◆ Your goal
Please count the lines below that hold the word "redirect" and give the count without any other text.

◆ Information given
:::

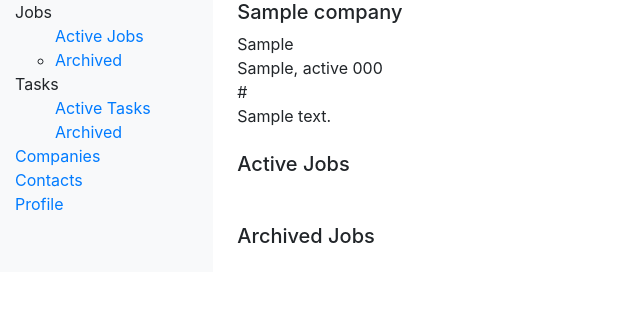
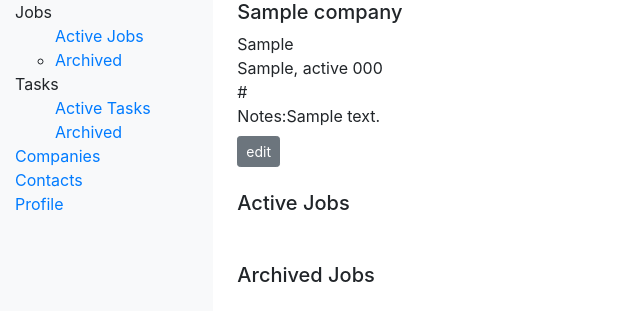
Before and after one commit to mearajennifer/jobtracker, a Flask app: page /dashboard/companies/1 in a window 1280 px wide. Shown: the part 56-377 px from the top of the page, without its empty margins (0-640 px from the left). Run offline with Flask 2, Linux system fonts and the light colour scheme; the visitor is signed in with stand-in values (Sample User, id 1); tables that the repository leaves empty hold one stand-in row (values such as "Sample post"); data that the repository does not hold is empty; some libraries are stand-ins or nearby versions.

Commit message:
Fixed bug on active jobs page, began editing company pages to allow edits to data

```diff
--- a/server.py
+++ b/server.py
@@ -7,6 +7,7 @@ from sqlalchemy import desc
 from model import (User, Contact, ContactEvent, ContactCode, Company, Job,
                    JobEvent, JobCode, ToDo, ToDoCode, Salary, connect_to_db, db)
 from datetime import datetime
+from datetime import date
 import os
 
 app = Flask(__name__)
@@ -101,7 +102,7 @@ def login_user():
 
     # redirect to main dashboard page
     flash('May the job force be with you...')
-    return redirect('/dashboard')
+    return redirect('/dashboard/jobs')
 
 
 @app.route("/logout")
@@ -112,16 +113,6 @@ def logout():
     del session['user_id']
     flash('Logged out.')
     return redirect("/")
-
-
-@app.route('/dashboard')
-def show_dashboard():
-    """Shows default dashboard with jobs tracking"""
-
-    if not session:
-        return redirect('/')
-    else:
-        return render_template('dashboard.html')
 
 
 @app.route('/dashboard/jobs')
@@ -169,11 +160,12 @@ def update_job_status():
         user_id = session['user_id']
 
         # create job event
-        job_event = JobEvent(job_id=job_id, user_id=user_id, job_code=job_code, date_created=datetime.now())
+        today = datetime.date(datetime.now())
+        job_event = JobEvent(user_id=user_id, job_id=job_id, job_code=job_code, date_created=today)
         db.session.add(job_event)
 
         # find job in database and archive if necessary
-        job = Job.query.filter(Job.job_id == job_id).one()
+        job = Job.query.filter(Job.job_id == job_id).first()
         if int(job_code) > 5:
             job.active_status = False
 
@@ -258,21 +250,50 @@ def show_all_companies():
             count = Job.query.filter(Job.company_id == job.companies.company_id).count()
             companies[job.companies] = count
 
-        return render_template('companies.html', companies=companies)
+        return render_template('companies.html', companies=companies, edit=False)
 
 
-@app.route('/dashboard/companies/<company_id>')
-def show_a_company(company_id):
+@app.route('/dashboard/companies/<company_id>', methods=['GET'])
+def show_a_company(company_id, edit=False):
     """Show a company a user has interest in."""
 
     # redirect if user is not logged in
     if not session:
         return redirect('/')
     else:
+        if edit:
+            edit = True
         #get company info and pre-load jobs
         company = Company.query.filter(Company.company_id == company_id).options(db.joinedload('jobs')).first()
 
-        return render_template('company-info.html', company=company)
+        return render_template('company-info.html', company=company, edit=edit)
+
+
+@app.route('/dashboard/companies/<company_id>', methods=['POST'])
+def edit_a_company(company_id, edit):
+    """Show a company a user has interest in."""
+
+    # redirect if user is not logged in
+    if not session:
+        return redirect('/')
+    else:
+        # get company object to update
+        company = Company.query.filter(Company.company_id == company_id).first()
+
+        company.street = request.form['street']
+        company.city = request.form['city']
+        company.state = request.form['state']
+        company.zipcode = request.form['zipcode']
+        company.website = request.form['website']
+        company.notes = request.form['notes']
+
+        db.session.commit()
+
+        # get updated company info and pre-load jobs
+        company = Company.query.filter(Company.company_id == company_id).options(db.joinedload('jobs')).first()
+
+        flash('Change made for', company.name)
+        return render_template('company-info.html', company=company, edit=edit)
 
 
 @app.route('/dashboard/companies/add')
--- a/templates/company-info.html
+++ b/templates/company-info.html
@@ -4,10 +4,57 @@
 
 <div class="container">
   <div class="row"><h5>{{ company.name }}</h5></div>
-  <div class="row">{{ company.street }}</div>
-  <div class="row">{{ company.city }}, {{ company.state }} {{ company.zipcode }}</div>
-  <div class="row">{{ company.website }}</div>
-  <div class="row">{{ company.notes }}</div>
+
+  {% if edit == True %}
+    <!-- EDIT MODE -->
+    <form action="/dashboard/companies/<company_id>" method="POST">
+      <div class="row">
+        Street: <input type="text" name="street" value="{{ company.street }}">
+      </div>
+      <div class="row">
+        City: <input type="text" name="city" value="{{ company.city }}">
+      </div>
+      <div>
+        State: <input type="text" name="state" value="{{ company.state }}">
+      </div>
+      <div>
+        Zipcode: <input type="text" name="zipcode" value="{{ company.zipcode }}">
+      </div>
+      <div class="row">
+        <input type="text" name="website" value="{{ company.website }}">
+      </div>
+      <div class="row">
+        <label>Notes: </label>
+          <input type="text" name="notes" value="{{ company.notes }}">
+      </div>
+      <div class="row">
+        <!-- <input class="btn btn-primary" type="submit" name="edit" value="false"> -->
+        <button type="button submit" class="btn btn-secondary btn-sm" name="edit" value="">edit</button>
+      </div>
+    </form>
+
+  {% else %}
+    <!-- STATIC MODE -->
+    <div class="row">{{ company.street }}</div>
+    <div class="row">{{ company.city }}, {{ company.state }} {{ company.zipcode }}</div>
+    <div class="row">{{ company.website }}</div>
+    <div class="row">
+      <label>Notes: </label>
+      {% if company.notes == None %}
+        --
+      {% else %}
+        {{ company.notes }}
+      {% endif %}
+    </div>
+    <div class="row">
+      <form action="/dashboard/companies/<company_id>" method="GET">
+        <!-- <input class="btn btn-primary" type="submit" name="edit" value="true"> -->
+        <button type="button submit" class="btn btn-secondary btn-sm" name="edit" value="True">edit</button>
+      </form>
+    </div>
+
+  {% endif %}
+
 </div>
 <br>
 
```
Also changed, not shown: templates/dashboard.html (deleted, +0 -7 lines), templates/jobs-active.html (+14 -14 lines).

:::

◆ Result
9